* _Work instruction_:
Output all entries precisely and leave out the pictures.
____________________
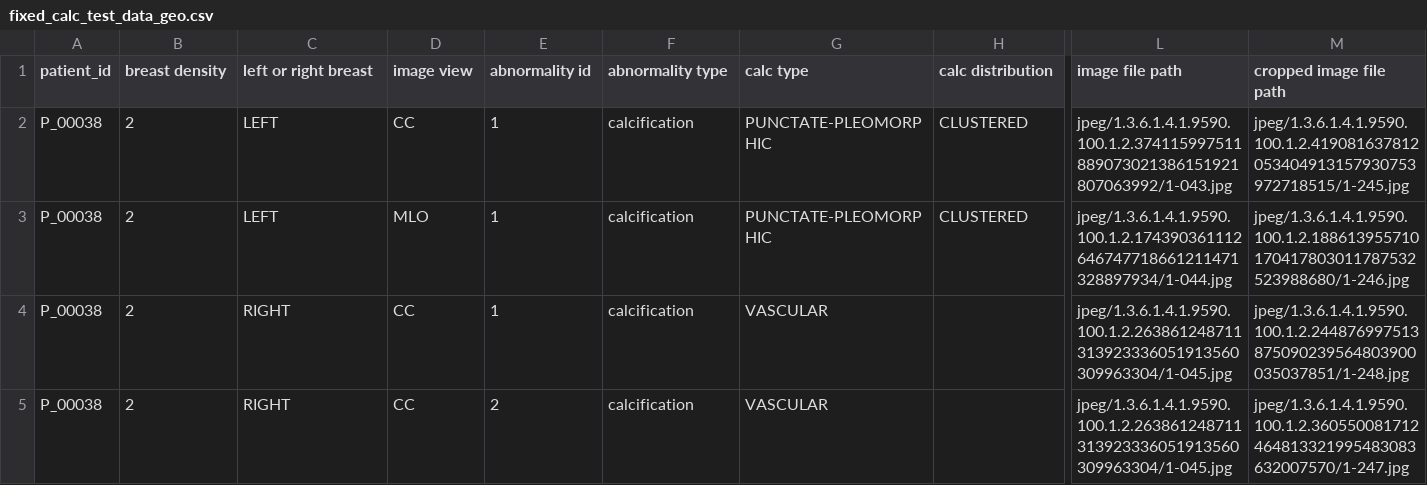
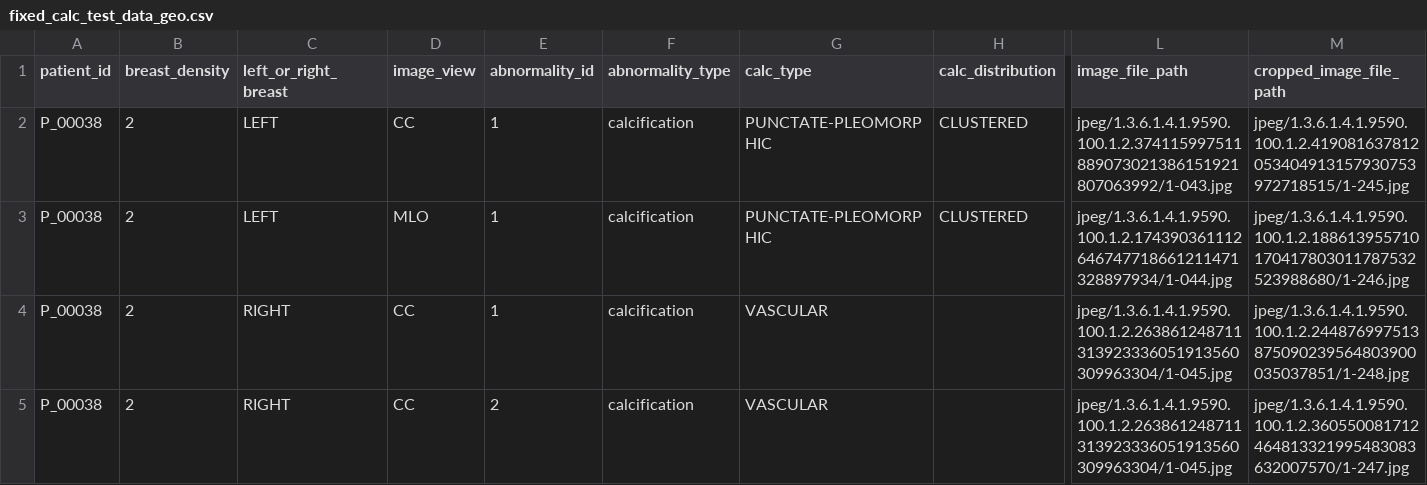
Before and after one commit to pangyyen/cs3264_triage, a CSV file: csv/fixed_calc_test_data_geo.csv, drawn as a sheet; only a part is shown, gaps mark what is left out; the diff covers the shown part only; the diff names each change by its address in the sheet, - before the commit and + after, or states it on an @@ line.

Commit message:
Fix column paths

```diff
--- a/csv/fixed_calc_test_data_geo.csv
+++ b/csv/fixed_calc_test_data_geo.csv
-B1: breast density
+B1: breast_density
-C1: left or right breast
+C1: left_or_right_breast
-D1: image view
+D1: image_view
-E1: abnormality id
+E1: abnormality_id
-F1: abnormality type
+F1: abnormality_type
-G1: calc type
+G1: calc_type
-H1: calc distribution
+H1: calc_distribution
-L1: image file path
+L1: image_file_path
-M1: cropped image file path
+M1: cropped_image_file_path
```
Also changed, not shown: 1 edited cell elsewhere in this file, csv/fixed_mass_test_data_geo.csv, csv/fixed_mass_train_data_geo.csv, 1 other file.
____________________
* _Output_:
Before and after one commit to pangyyen/cs3264_triage, a CSV file: csv/fixed_calc_test_data_geo.csv, drawn as a sheet; only a part is shown, gaps mark what is left out; the diff covers the shown part only; the diff names each change by its address in the sheet, - before the commit and + after, or states it on an @@ line.

Commit message:
Fix column paths

```diff
--- a/csv/fixed_calc_test_data_geo.csv
+++ b/csv/fixed_calc_test_data_geo.csv
-B1: breast density
+B1: breast_density
-C1: left or right breast
+C1: left_or_right_breast
-D1: image view
+D1: image_view
-E1: abnormality id
+E1: abnormality_id
-F1: abnormality type
+F1: abnormality_type
-G1: calc type
+G1: calc_type
-H1: calc distribution
+H1: calc_distribution
-L1: image file path
+L1: image_file_path
-M1: cropped image file path
+M1: cropped_image_file_path
```
Also changed, not shown: 1 edited cell elsewhere in this file, csv/fixed_mass_test_data_geo.csv, csv/fixed_mass_train_data_geo.csv, 1 other file.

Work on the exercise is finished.